## Assignment
Go through the data line by line from the top, retyping each exactly, and end with the line that contains "Step 1 now links".

## Records from a dataset
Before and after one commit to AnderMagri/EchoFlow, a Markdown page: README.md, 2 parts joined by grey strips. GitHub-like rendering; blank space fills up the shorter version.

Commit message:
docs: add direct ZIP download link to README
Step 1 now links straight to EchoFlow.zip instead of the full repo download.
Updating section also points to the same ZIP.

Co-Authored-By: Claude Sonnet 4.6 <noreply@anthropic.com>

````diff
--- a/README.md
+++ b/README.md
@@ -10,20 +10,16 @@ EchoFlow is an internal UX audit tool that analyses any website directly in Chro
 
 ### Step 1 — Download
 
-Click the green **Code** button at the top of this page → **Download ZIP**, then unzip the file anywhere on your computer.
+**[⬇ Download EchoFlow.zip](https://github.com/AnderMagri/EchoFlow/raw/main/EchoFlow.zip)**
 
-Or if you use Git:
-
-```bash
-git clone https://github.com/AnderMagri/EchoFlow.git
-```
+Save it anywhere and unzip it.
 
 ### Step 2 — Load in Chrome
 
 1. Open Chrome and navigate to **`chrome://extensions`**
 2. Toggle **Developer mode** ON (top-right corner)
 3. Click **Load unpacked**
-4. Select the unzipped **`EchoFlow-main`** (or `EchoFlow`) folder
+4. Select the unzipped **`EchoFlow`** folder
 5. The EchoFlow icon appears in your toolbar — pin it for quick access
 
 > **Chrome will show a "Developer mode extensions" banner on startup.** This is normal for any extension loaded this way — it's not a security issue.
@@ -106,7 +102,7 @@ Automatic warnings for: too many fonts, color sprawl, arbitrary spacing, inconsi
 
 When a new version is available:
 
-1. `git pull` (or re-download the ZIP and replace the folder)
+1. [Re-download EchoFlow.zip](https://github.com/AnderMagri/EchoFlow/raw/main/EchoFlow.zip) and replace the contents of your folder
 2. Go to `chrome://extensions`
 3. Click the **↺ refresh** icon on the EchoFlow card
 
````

## Your solution
Before and after one commit to AnderMagri/EchoFlow, a Markdown page: README.md, 2 parts joined by grey strips. GitHub-like rendering; blank space fills up the shorter version.

Commit message:
docs: add direct ZIP download link to README
Step 1 now links straight to EchoFlow.zip instead of the full repo download.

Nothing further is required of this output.